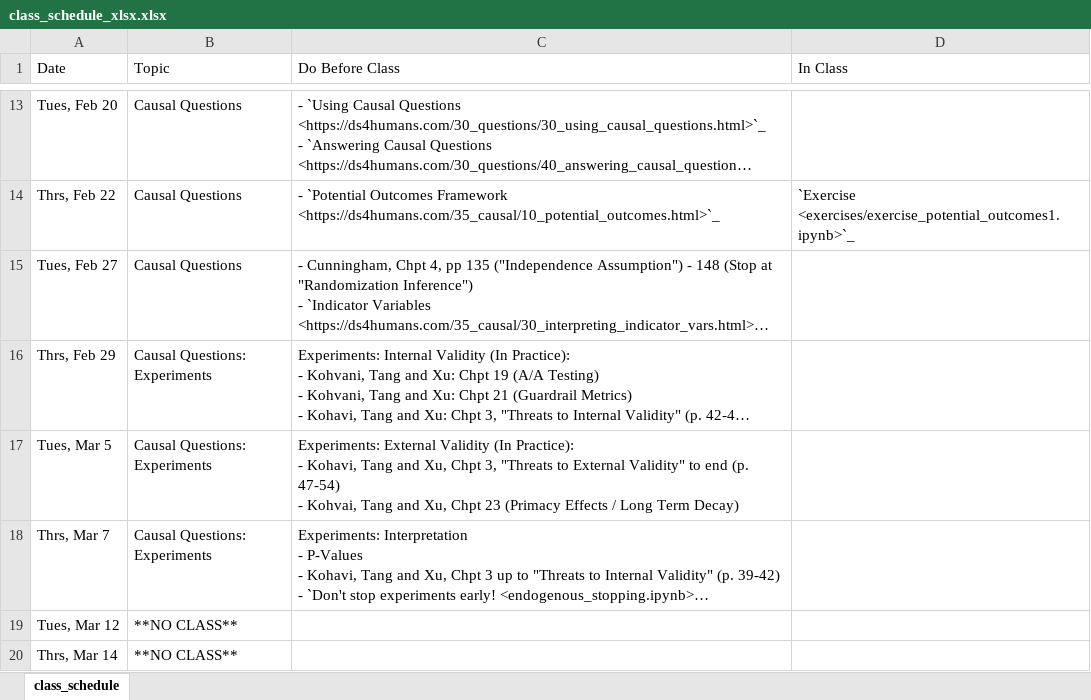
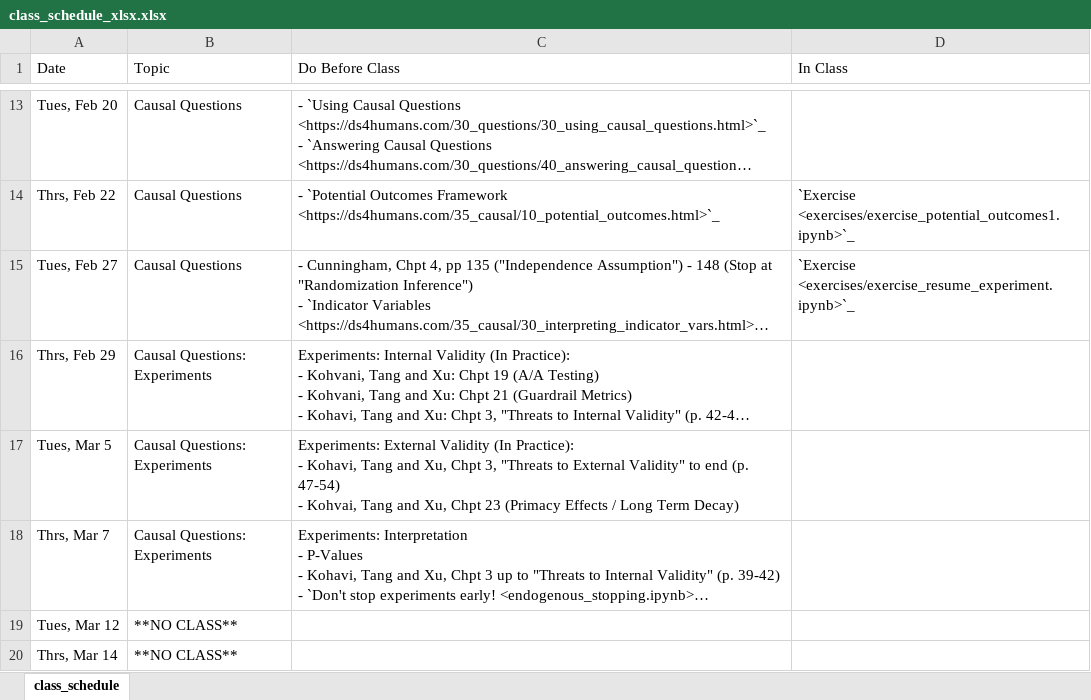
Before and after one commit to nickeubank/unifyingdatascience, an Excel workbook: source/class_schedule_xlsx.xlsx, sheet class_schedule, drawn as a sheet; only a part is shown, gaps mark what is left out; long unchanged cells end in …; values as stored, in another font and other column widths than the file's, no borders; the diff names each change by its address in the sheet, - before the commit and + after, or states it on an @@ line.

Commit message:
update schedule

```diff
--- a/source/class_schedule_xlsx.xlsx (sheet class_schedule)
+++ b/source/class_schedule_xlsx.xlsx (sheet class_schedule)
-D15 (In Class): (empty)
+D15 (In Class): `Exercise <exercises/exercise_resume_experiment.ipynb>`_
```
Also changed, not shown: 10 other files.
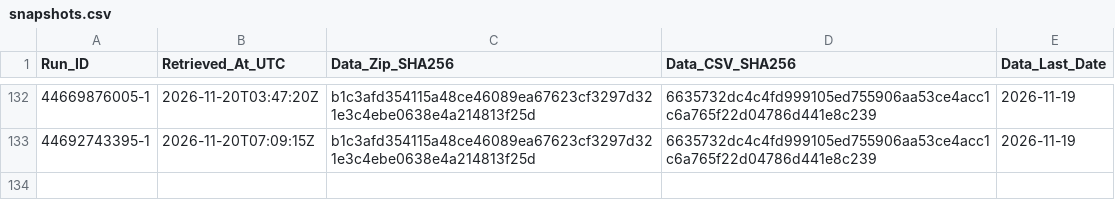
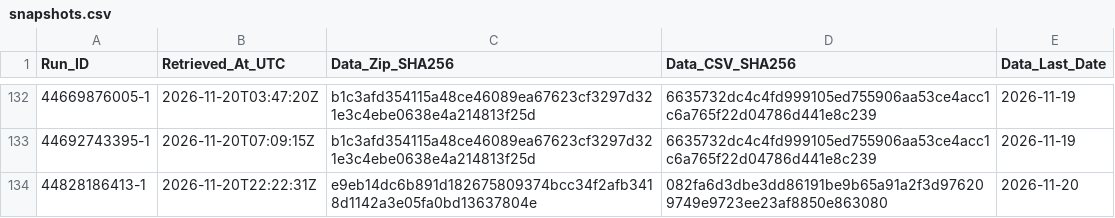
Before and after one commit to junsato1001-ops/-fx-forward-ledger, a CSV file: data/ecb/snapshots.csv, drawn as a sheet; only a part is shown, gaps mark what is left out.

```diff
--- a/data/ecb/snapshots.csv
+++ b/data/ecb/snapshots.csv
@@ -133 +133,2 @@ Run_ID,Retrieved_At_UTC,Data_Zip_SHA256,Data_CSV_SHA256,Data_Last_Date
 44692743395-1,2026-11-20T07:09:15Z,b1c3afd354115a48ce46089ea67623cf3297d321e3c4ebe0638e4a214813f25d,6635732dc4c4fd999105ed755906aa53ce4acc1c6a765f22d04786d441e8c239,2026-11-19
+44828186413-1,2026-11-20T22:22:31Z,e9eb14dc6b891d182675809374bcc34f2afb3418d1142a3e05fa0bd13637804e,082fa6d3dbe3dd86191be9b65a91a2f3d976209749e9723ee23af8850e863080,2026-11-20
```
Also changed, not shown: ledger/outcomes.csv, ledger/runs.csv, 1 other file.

┄┄┄┄┄┄┄┄┄┄

GOAL OF THE EXERCISE: If a line in the entries contains "left", copy it.

ANSWER AREA:
Before and after one commit to nickeubank/unifyingdatascience, an Excel workbook: source/class_schedule_xlsx.xlsx, sheet class_schedule, drawn as a sheet; only a part is shown, gaps mark what is left out; long unchanged cells end in …; values as stored, in another font and other column widths than the file's, no borders; the diff names each change by its address in the sheet, - before the commit and + after, or states it on an @@ line.
Before and after one commit to junsato1001-ops/-fx-forward-ledger, a CSV file: data/ecb/snapshots.csv, drawn as a sheet; only a part is shown, gaps mark what is left out.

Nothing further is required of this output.